What does the promise of “speaking nearby” rather than “speaking about” look like today? What are the politics of hospitality? What are the problematics of “postfeminism,” and how do we challenge the West as the authoritative subject of feminist knowledge? What are the ways that language can be a site of rupture? How do we generate mistrust in the “well-written,” and how can poetry be a radical act of refusal? How can we be subjects that believe in land and not borders? What influence has technology and digital space had on the “making and unmaking of identity”? How do we navigate a cyclical eruption of decolonizations?

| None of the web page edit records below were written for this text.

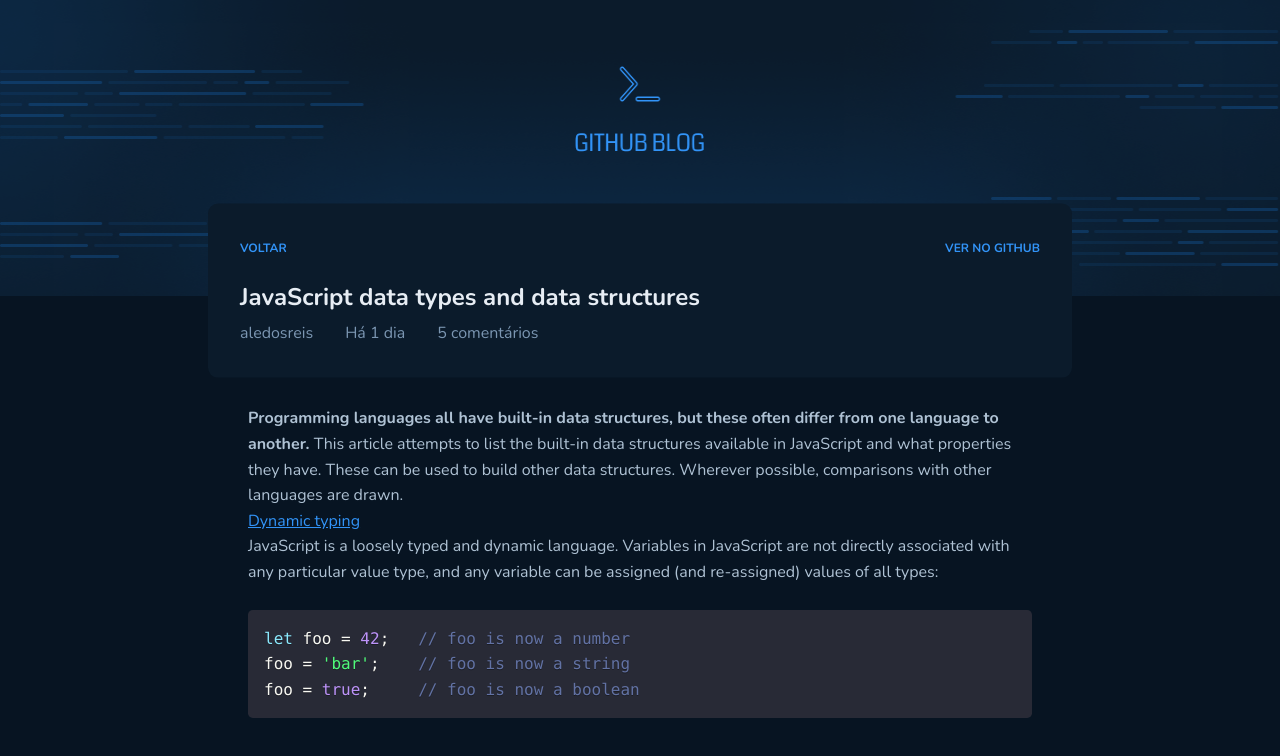
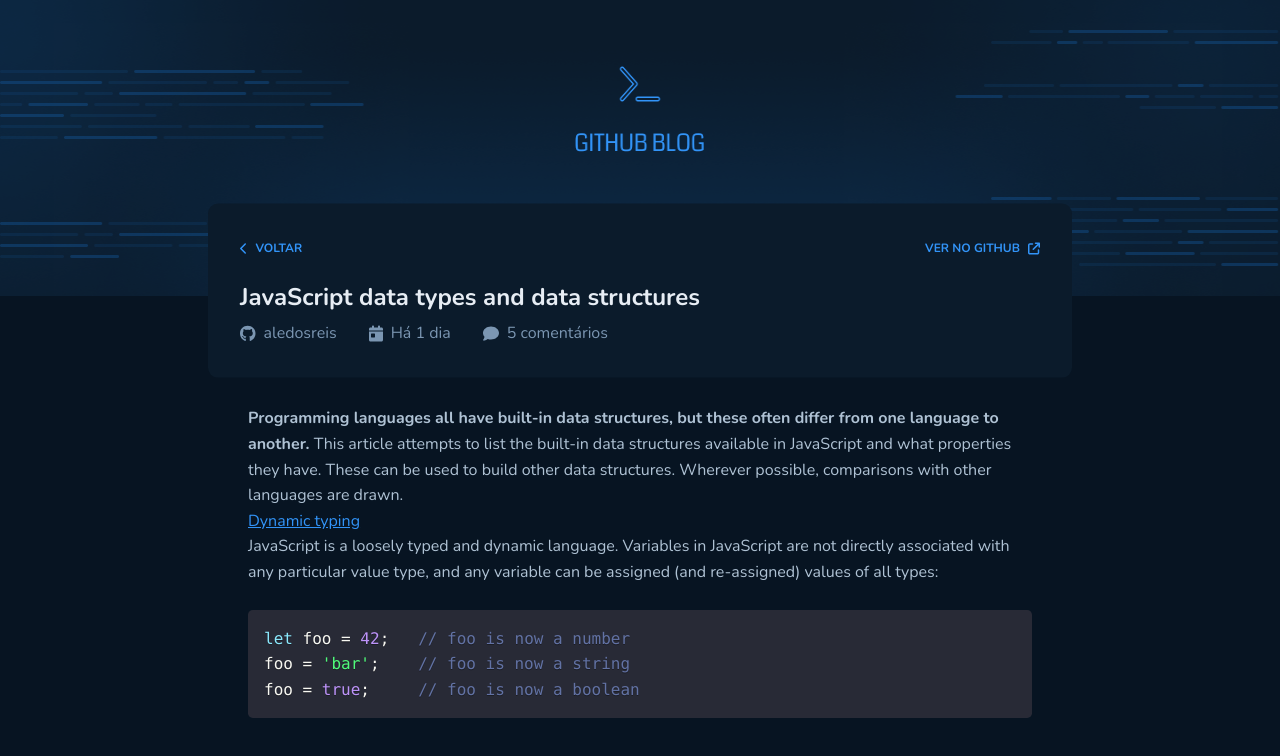
Before and after one commit to aledosreis/github-blog, a React (Vite) app: page /post/0 in a window 1280 px wide. Shown: the top 756 px of the page. Built offline with nearby package versions, Linux system fonts and the light colour scheme.

Commit message:
add font awesome icons

```diff
--- a/package.json
+++ b/package.json
@@ -10,6 +10,10 @@
     "preview": "vite preview"
   },
   "dependencies": {
+    "@fortawesome/fontawesome-svg-core": "^6.6.0",
+    "@fortawesome/free-brands-svg-icons": "^6.6.0",
+    "@fortawesome/free-solid-svg-icons": "^6.6.0",
+    "@fortawesome/react-fontawesome": "^0.2.2",
     "react": "^18.3.1",
     "react-dom": "^18.3.1",
     "react-markdown": "^9.0.1",
--- a/src/pages/Home/index.module.css
+++ b/src/pages/Home/index.module.css
@@ -36,6 +36,7 @@
   font-size: 0.75rem;
   display: flex;
   gap: 0.5rem;
+  align-items: center;
 }
 
 .profileFooter {
@@ -48,6 +49,7 @@
   display: flex;
   gap: 0.5rem;
   color: var(--base-subtitle);
+  align-items: center;
 }
 
 /* Home Content */
--- a/src/pages/Home/index.tsx
+++ b/src/pages/Home/index.tsx
@@ -1,5 +1,12 @@
+import { FontAwesomeIcon } from "@fortawesome/react-fontawesome";
 import { CardPost } from "../../components/CardPost";
 import styles from "./index.module.css";
+import { faGithub } from "@fortawesome/free-brands-svg-icons";
+import {
+  faArrowUpRightFromSquare,
+  faBuilding,
+  faUserGroup,
+} from "@fortawesome/free-solid-svg-icons";
 
 export function Home() {
   return (
@@ -9,7 +16,10 @@
         <div className={styles.profileInfo}>
           <div className={styles.profileHeader}>
             <h1>Alessandro Reis</h1>
-            <a href="https://github.com/aledosreis">GITHUB</a>
+            <a href="https://github.com/aledosreis">
+              GITHUB
+              <FontAwesomeIcon icon={faArrowUpRightFromSquare} />
+            </a>
           </div>
           <p>
             Tristique volutpat pulvinar vel massa, pellentesque egestas. Eu
@@ -17,9 +27,17 @@
             volutpat pulvinar vel mass.
           </p>
           <div className={styles.profileFooter}>
-            <span>aledosreis</span>
-            <span>DXC Technology</span>
-            <span>0 seguidores</span>
+            <span>
+              <FontAwesomeIcon icon={faGithub} />
+              aledosreis
+            </span>
+            <span>
+              <FontAwesomeIcon icon={faBuilding} />
+              DXC Technology
+            </span>
+            <span>
+              <FontAwesomeIcon icon={faUserGroup} />0 seguidores
+            </span>
           </div>
         </div>
       </div>
--- a/src/pages/Post/index.tsx
+++ b/src/pages/Post/index.tsx
@@ -1,8 +1,16 @@
 import Markdown from "react-markdown";
-import {Prism as SyntaxHighlighter} from 'react-syntax-highlighter'
-import {dracula} from 'react-syntax-highlighter/dist/esm/styles/prism'
+import { Prism as SyntaxHighlighter } from "react-syntax-highlighter";
+import { dracula } from "react-syntax-highlighter/dist/esm/styles/prism";
 
 import styles from "./post.module.css";
+import { FontAwesomeIcon } from "@fortawesome/react-fontawesome";
+import {
+  faArrowUpRightFromSquare,
+  faCalendarDay,
+  faChevronLeft,
+  faComment,
+} from "@fortawesome/free-solid-svg-icons";
+import { faGithub } from "@fortawesome/free-brands-svg-icons";
 
 const markdown = `**Programming languages all have built-in data structures, but these often differ from one language to another.** This article attempts to list the built-in data structures available in JavaScript and what properties they have. These can be used to build other data structures. Wherever possible, comparisons with other languages are drawn.\n
 
@@ -14,21 +22,35 @@
 foo = 'bar';    // foo is now a string
 foo = true;     // foo is now a boolean
 ~~~
-`
+`;
 
 export function Post() {
   return (
     <>
       <div className={styles.postInfo}>
         <div className={styles.postActions}>
-          <a href="/">VOLTAR</a>
-          <a href="https://github.com/aledosreis">VER NO GITHUB</a>
+          <a href="/">
+            <FontAwesomeIcon icon={faChevronLeft} />
+            VOLTAR
+          </a>
+          <a href="https://github.com/aledosreis">
+            VER NO GITHUB
+            <FontAwesomeIcon icon={faArrowUpRightFromSquare} />
+          </a>
         </div>
         <h1>JavaScript data types and data structures</h1>
         <div className={styles.postMetrics}>
-          <span>aledosreis</span>
-          <span>Há 1 dia</span>
-          <span>5 comentários</span>
+          <span>
+            <FontAwesomeIcon icon={faGithub} />
+            aledosreis
+          </span>
+          <span>
+            <FontAwesomeIcon icon={faCalendarDay} />
+            Há 1 dia
+          </span>
+          <span>
+            <FontAwesomeIcon icon={faComment} />5 comentários
+          </span>
         </div>
       </div>
 
@@ -37,21 +59,21 @@
         children={markdown}
         components={{
           code(props) {
-            const {children, className, ...rest} = props
-            const match = /language-(\w+)/.exec(className || '')
+            const { children, className, ...rest } = props;
+            const match = /language-(\w+)/.exec(className || "");
             return match ? (
               <SyntaxHighlighter
-              PreTag="div"
-              children={String(children).replace(/\n$/, '')}
-              language={match[1]}
-              style={dracula}
+                PreTag="div"
+                children={String(children).replace(/\n$/, "")}
+                language={match[1]}
+                style={dracula}
               />
             ) : (
               <code {...rest} className={className}>
                 {children}
               </code>
-            )
-          }
+            );
+          },
         }}
       />
     </>
--- a/src/pages/Post/post.module.css
+++ b/src/pages/Post/post.module.css
@@ -26,6 +26,7 @@
   gap: 0.5rem;
   font-size: 0.75rem;
   font-weight: 700;
+  align-items: center;
 }
 
 .postMetrics {
@@ -37,6 +38,7 @@
   display: flex;
   gap: 0.5rem;
   color: var(--base-span);
+  align-items: center;
 }
 
 .postContent {
```
Also changed, not shown: 1 other file (tests, documents, lock files or other folders).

Driven by the central question “What are we learning from artists today?” the second volume ofA Series of Open Questions is informed by themes found in the work of Trinh T. Minh-ha, such as cultural hybridization and fluidity of identity, digital and migratory aesthetics, memory and landscape, decentered realities, feminist approaches to storytelling, meditations on death and myth, post-coloniality and decolonization, and women’s work as related to cultural politics. The contributions toWhy Are They So Afraid of the Lotus? embody Trinh’s own weariness around categorization and investigate the ways production can come from and be based in positions of unknowing.